Although I had gotten a botched haircut, marred by a bald spot with a hurt ego to match, I was still pretty hopeful about the day. That hope would shatter to pain and regret, eventually spinning me into a depression of depths I had never felt before. An ex-lover, whom I had been with on and off for close to three years, took advantage of me and at the time took all my control and power. I felt full of shame, thinking that while I had everything in my power to stop it, I chose not to. I languished in these thoughts for close to three weeks, even as I began my therapy and started my mental health recovery.

As the summer approached, my outlook on the situation began to change. I was starting to see the flaws in the relationship and in myself. I reflected on how trying to please suitors was hurting me and in turn causing my depression and anxiety to worsen and lead me to a state of duress. As June approached, I started to focus on myself, realizing that not only is it not a selfish act, but a healthy and positive move.

I traveled out of the state for two weeks and, as my therapist called it, took a break from the world around me. During these two weeks, I tried new experiences and met all kinds of people. I cut myself off from social media and only posted vacation photos. I changed my diet to a mix of fruits and water, with minimal sugar and a generous amount of alcohol. I used my vacation to escape from my woes and find myself as a now 21-year-old. I was learning more about how I had changed in the three years during my relationship and worsening depression.

I came back in August refreshed and renewed. In a sense, I had an Eat, Pray, Love moment and I was finally back to being happy, which was also due in part to Zoloft. I left my mall job for steadier work with higher pay.

A month later, I was laid off. I was blindsided, never having thought I’d lose my job soon after leaving another. I was finding myself back in my depression, sleeping all day and skipping classes, ignoring assignments and emails, withdrawing from social activities and drinking more. I saw this behavior and chose to ignore it, thinking that it would pass.

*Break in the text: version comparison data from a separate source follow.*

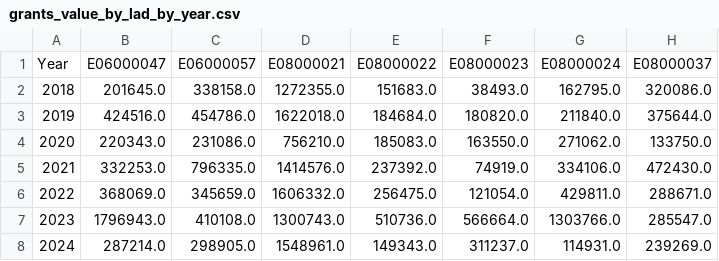
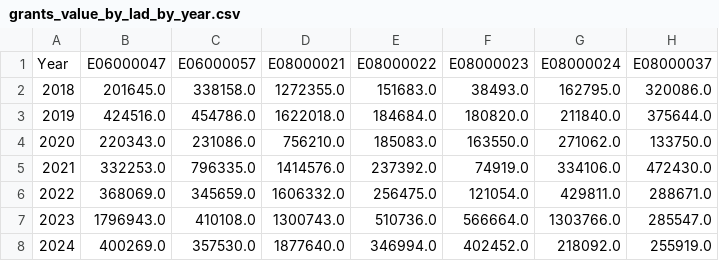
Before and after one commit to open-innovations/northumbria-culture-connect, a CSV file: src/data/arts-council/project-grants/_data/grants_value_by_lad_by_year.csv, drawn as a sheet.

```diff
--- a/src/data/arts-council/project-grants/_data/grants_value_by_lad_by_year.csv
+++ b/src/data/arts-council/project-grants/_data/grants_value_by_lad_by_year.csv
@@ -7,2 +7,2 @@ Year,E06000047,E06000057,E08000021,E08000022,E08000023,E08000024,E08000037
 2023,1796943.0,410108.0,1300743.0,510736.0,566664.0,1303766.0,285547.0
-2024,287214.0,298905.0,1548961.0,149343.0,311237.0,114931.0,239269.0
+2024,400269.0,357530.0,1877640.0,346994.0,402452.0,218092.0,255919.0
```
Also changed, not shown: src/data/arts-council/investment-programme/_data/funding_by_organisation.csv, src/data/arts-council/investment-programme/_data/investment_by_lad.csv, 15 other files.
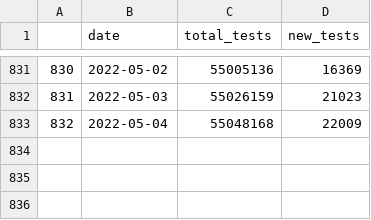
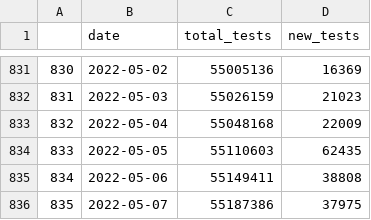
Before and after one commit to vivekjason/covid-19-epi, a CSV file: data/tests.csv, drawn as a sheet; only a part is shown, gaps mark what is left out; the diff names each change by its address in the sheet, - before the commit and + after, or states it on an @@ line.

```diff
--- a/data/tests.csv
+++ b/data/tests.csv
+row 834: 833 | 2022-05-05 | 55110603 | 62435
+row 835: 834 | 2022-05-06 | 55149411 | 38808
+row 836: 835 | 2022-05-07 | 55187386 | 37975
```
Also changed, not shown: data/cases.csv, docs/data/cases.csv, 38 other files.
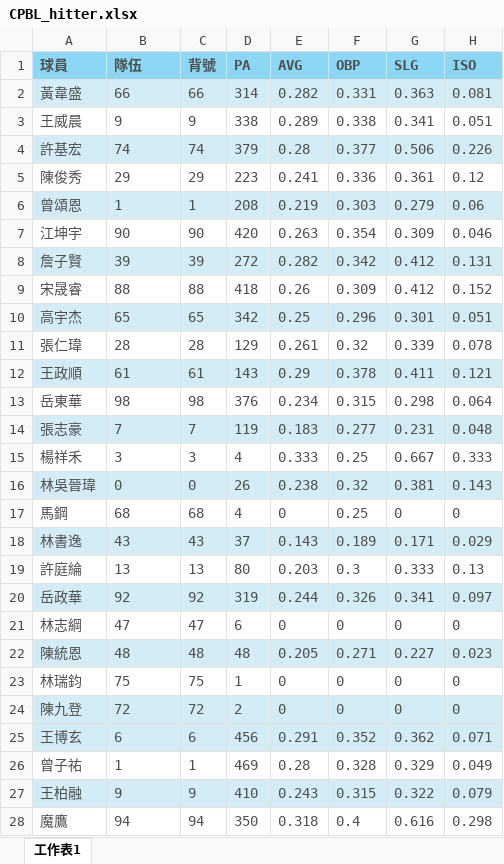
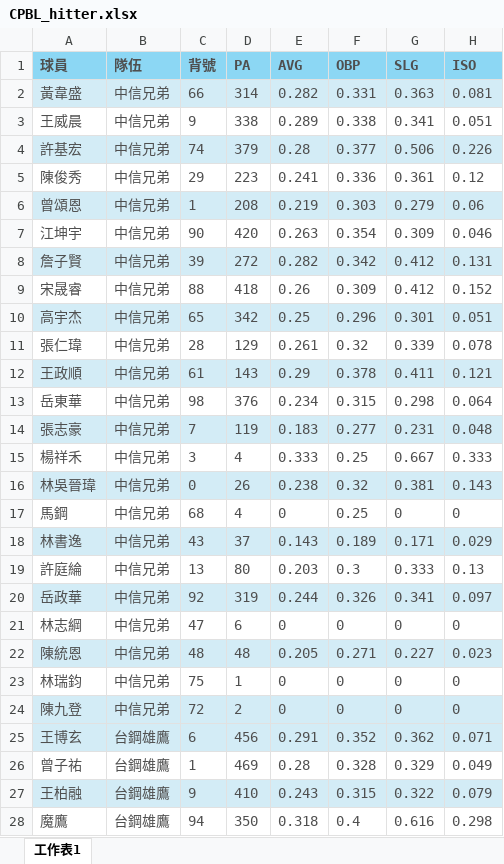
Before and after one commit to neil7227/STT810-project, an Excel workbook: CPBL_hitter.xlsx, sheet 工作表1, drawn as a sheet; only a part is shown; values as stored, in another font and other column widths than the file's, no borders; the diff covers the shown part only; the diff names each change by its address in the sheet, - before the commit and + after, or states it on an @@ line.

Commit message:
add team

```diff
--- a/CPBL_hitter.xlsx (sheet 工作表1)
+++ b/CPBL_hitter.xlsx (sheet 工作表1)
-B2 (隊伍): 66
+B2 (隊伍): 中信兄弟
-B3 (隊伍): 9
+B3 (隊伍): 中信兄弟
-B4 (隊伍): 74
+B4 (隊伍): 中信兄弟
-B5 (隊伍): 29
+B5 (隊伍): 中信兄弟
-B6 (隊伍): 1
+B6 (隊伍): 中信兄弟
-B7 (隊伍): 90
+B7 (隊伍): 中信兄弟
-B8 (隊伍): 39
+B8 (隊伍): 中信兄弟
-B9 (隊伍): 88
+B9 (隊伍): 中信兄弟
-B10 (隊伍): 65
+B10 (隊伍): 中信兄弟
-B11 (隊伍): 28
+B11 (隊伍): 中信兄弟
-B12 (隊伍): 61
+B12 (隊伍): 中信兄弟
-B13 (隊伍): 98
+B13 (隊伍): 中信兄弟
-B14 (隊伍): 7
+B14 (隊伍): 中信兄弟
-B15 (隊伍): 3
+B15 (隊伍): 中信兄弟
-B16 (隊伍): 0
+B16 (隊伍): 中信兄弟
-B17 (隊伍): 68
+B17 (隊伍): 中信兄弟
-B18 (隊伍): 43
+B18 (隊伍): 中信兄弟
-B19 (隊伍): 13
+B19 (隊伍): 中信兄弟
-B20 (隊伍): 92
+B20 (隊伍): 中信兄弟
-B21 (隊伍): 47
+B21 (隊伍): 中信兄弟
-B22 (隊伍): 48
+B22 (隊伍): 中信兄弟
-B23 (隊伍): 75
+B23 (隊伍): 中信兄弟
-B24 (隊伍): 72
+B24 (隊伍): 中信兄弟
-B25 (隊伍): 6
+B25 (隊伍): 台鋼雄鷹
-B26 (隊伍): 1
+B26 (隊伍): 台鋼雄鷹
-B27 (隊伍): 9
+B27 (隊伍): 台鋼雄鷹
-B28 (隊伍): 94
+B28 (隊伍): 台鋼雄鷹
```
Also changed, not shown: 136 edited cells and cell formats elsewhere in this sheet.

Concurrently, I also began a tryst with a new friend, whom I began to have strong feelings for. I knew he didn’t feel the same, but I was in so deep that I couldn’t help but watch myself drive into a wall. I didn’t quite understand how my life began to crumble once more with no warning signs.

January came around and I brought my feeling toward my new friend to a physical level, which strengthened my feelings and brought me into a bigger cloud of uncertainty and confusion. My frequency of drinking had reached a height of four to five days a week.

I was constantly looking for the numbing agent and social lubricant to manage the dysfunction in my life.

My new friend started to notice that my behavior had changed, turning from a positive and bubbly individual, to someone who just wasn’t present most of the time. Once we had our falling out, spurred from this change, I once again started to think introspectively. I fell into music, which had been absent in my life for quite some time. I refocused myself on school and work, now working diligently at both, and began to repair my friendships and academic relationships. And I pulled myself together and brought my life back to me, as well as withdrawing from heavy drinking.

I share all of this to say that life comes at you fast. It’s important to take time and refocus on mental health and yourself. Using substances and people for escape is not a way to begin your new self-discovery journey nor is it productive to your healing process. Trauma is painful and excruciatingly difficult but it also allows you to grow and jumpstart the process to finding who you truly are and helping yourself.

Sometimes pain can be beautiful, and that makes life worth living.

Chris Battle